Sunday, April 2, 2006

The Consuming Fire

The passage of interest in this article can be viewed from multiple angles. Some interpret it to be the bride speaking, some the bridegroom. Being poetry, I think it's equally valid to see it from either perspective as they both provide useful insights. The line leading up to this passage says 'Who is this coming up from the wilderness, leaning on her beloved?' The bride and bridegroom are so close that it?s hard to distinguish between them. This may be why this passage is so hard to assign a speaker to. It's like a duet, where they're both singing the same words to express their heart. For the purposes of this essay I'm going to approach it as if the bride is speaking to her groom.

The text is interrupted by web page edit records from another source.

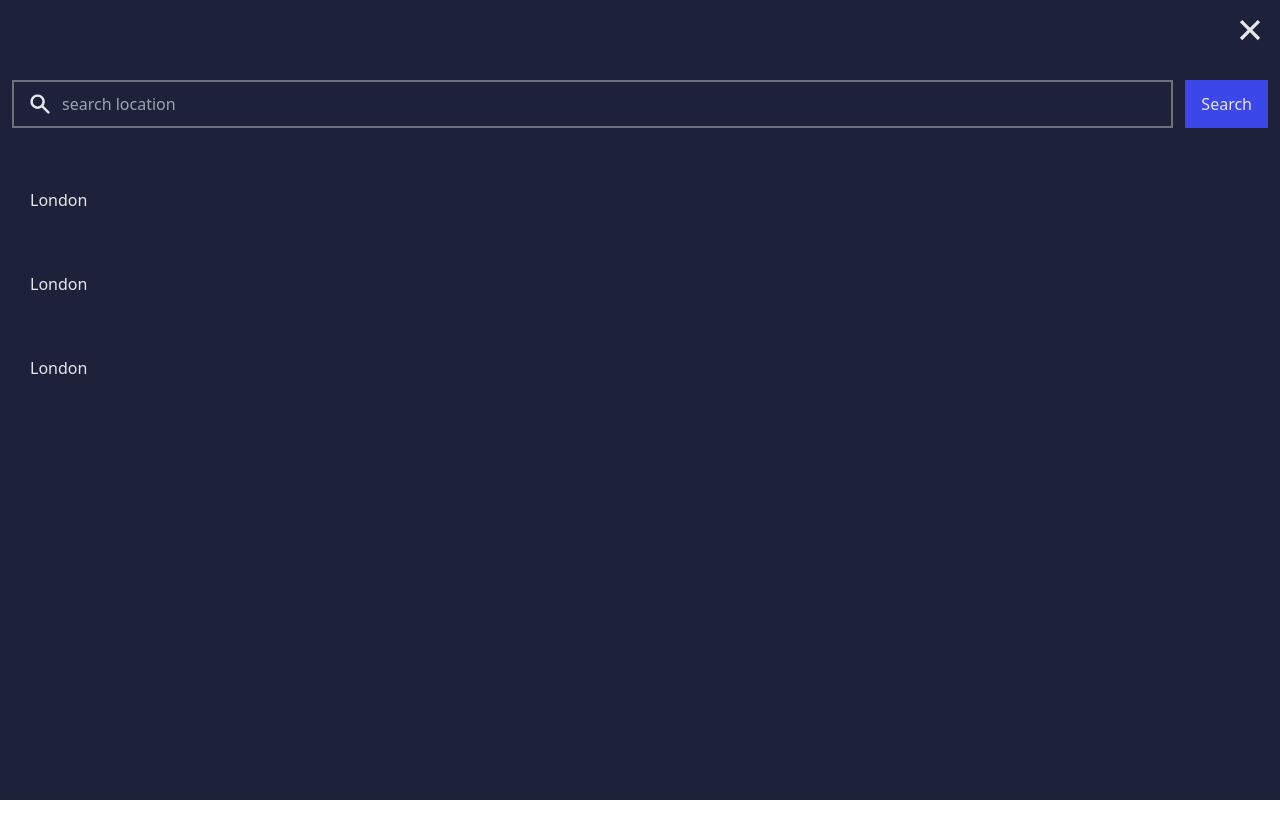
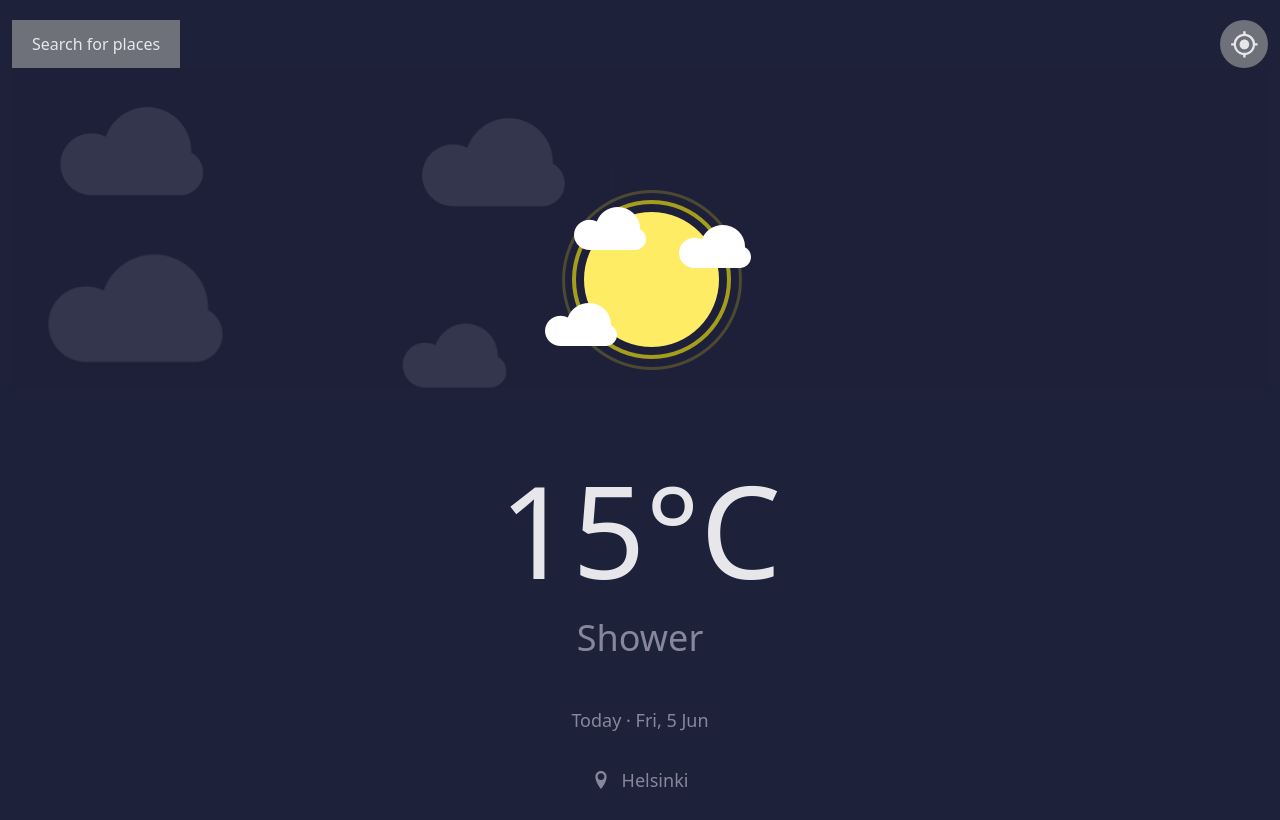
Before and after one commit to namelessolo/weather-devchallenges, a React (Create React App) app: page / in a window 1280 px wide. Built offline with nearby package versions, Linux system fonts and the light colour scheme; the HTML template or start-up script is replaced by a standard one.

Commit message:
fixing minial hight error

```diff
--- a/src/App.tsx
+++ b/src/App.tsx
@@ -1,12 +1,13 @@
 import CurrentWeather from './components/template/CurrentWeather/CurrentWeather';
 import DailyForecastList from './components/template/DailyForecastList/DailyForecastList';
 import TodaysWeatherDetails from './components/organisms/TodaysWeatherDetails/TodaysWeatherDetails';
-import Menu from './components/template/Menu/Menu';
 
 function App() {
   return (
     <div className='text-white'>
-      <Menu />
+      <CurrentWeather />
+      {/* <DailyForecastList /> */}
+      {/* <TodaysWeatherDetails />t */}
     </div>
   );
 }
--- a/src/components/organisms/DailyForecast/DailyForecast.tsx
+++ b/src/components/organisms/DailyForecast/DailyForecast.tsx
@@ -1,4 +1,4 @@
-import weatherIcon from '../../assets/LightCloud.png';
+import weatherIcon from '../../../assets/LightCloud.png';
 
 const DailyForecast = () => {
   return (
--- a/src/components/template/CurrentWeather/CurrentWeather.tsx
+++ b/src/components/template/CurrentWeather/CurrentWeather.tsx
@@ -1,15 +1,26 @@
+import { useState } from 'react';
+
 import SearchPlacesButton from '../../atoms/SearchPlacesButton/SearchPlacesButton';
 import LocationButton from '../../atoms/LocationButton/LocationButton';
 import CurrentWeatherImage from '../../atoms/CurrentWeatherImage/CurrentWeatherImage';
+import Menu from '../Menu/Menu';
 
 const CurrentWeather = () => {
+  const [menu, setMenu] = useState(false);
+
   return (
-    <div className='bg-front h-screen text-white px-3 pt-5'>
-      <div className='flex justify-between items-center'>
-        <SearchPlacesButton />
-        <LocationButton />
-      </div>
-      <CurrentWeatherImage />
+    <div className='bg-front h-screen text-white px-3 pt-5 min-h-[820px]'>
+      {menu ? (
+        <Menu />
+      ) : (
+        <>
+          <div className='flex justify-between items-center'>
+            <SearchPlacesButton />
+            <LocationButton />
+          </div>
+          <CurrentWeatherImage />
+        </>
+      )}
     </div>
   );
 };
--- a/src/components/template/Menu/Menu.tsx
+++ b/src/components/template/Menu/Menu.tsx
@@ -5,7 +5,7 @@ import CityButton from '../../atoms/CityButton/CityButton';
 
 const Menu = () => {
   return (
-    <div className='bg-front h-screen p-3'>
+    <div className='bg-front h-full p-3'>
       <button className='block ml-auto text-4xl mb-8'>
         <IoCloseSharp />
       </button>
```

Song of Solomon 8:6-7
Set me like a seal on your heart,
like a seal on your arm;
for love is as strong as death,
its jealousy unyielding as the grave.
It burns like blazing fire,
like a mighty flame.
No amount of water can quench love;
torrents cannot drown it!
If one were to give all the wealth of his house for love,
it would be utterly scorned.
Herein we see the love of God expressed as a consuming fire. The Shulamite is saying 'Sear my countenance into your heart. Engrave my name on your arm stretched out for me. Your love is a violent flame that cannot be quenched and I want to know its power in my heart.' Rivers of water cannot quench this fire. I think of an underwater crack in the earth's crust where liquid rock flows out from the center of the planet. All the water of the ocean cannot cool the fire deep within.

Just like the Shulamite, it's our heart's cry to love and be loved fervently. But in order to give our hearts over to this, we need to know that the one we're giving ourselves to is worthy of our trust. That person is Jesus.

One day two men were walking down the road. Their hopes and dreams had been crucified with Jesus a few days prior. They were confused, lost and wondering what to do next, like me at times. They had heard rumors of the resurrection, but they didn't know what to make of them. Their world was turned upside down as they traveled.

To this place of despair, in the loving kindness of God, the Lord himself shows up. He patiently takes them through the Old Testament and unfolds to them His identity. He shows them the loving God reaching out to humanity throughout history all the way to the cross. He gives them seeing eyes, hearing ears and understanding hearts. In the same way he does for me and so with them I can say with my first century brothers 'Did not my heart burn within me when He opened the scriptures to me?'[a]

Jesus comes to us just as he did them. Like Thomas, He shows us the wounds He received on the cross that pierced His side and arms. Out of love, we've been set as a seal upon His body. Within His heart burns a raging, violent fire of love, stronger than death, more unyielding than the grave. Our heart's cry is best met when we're touched by His holy flame and allow ourselves to be kindled by it. It's in this place that Jesus' prayer[b] that the same love the Father has for Jesus might also be in us is fulfilled. It's from this place that, like Thomas, we can fall at His feet, giving ourselves to Him in adoration and worship.

  1. See Luke 24:13-33 for the complete story.
  2. Part of Jesus' High Priestly Prayer in John 18:21.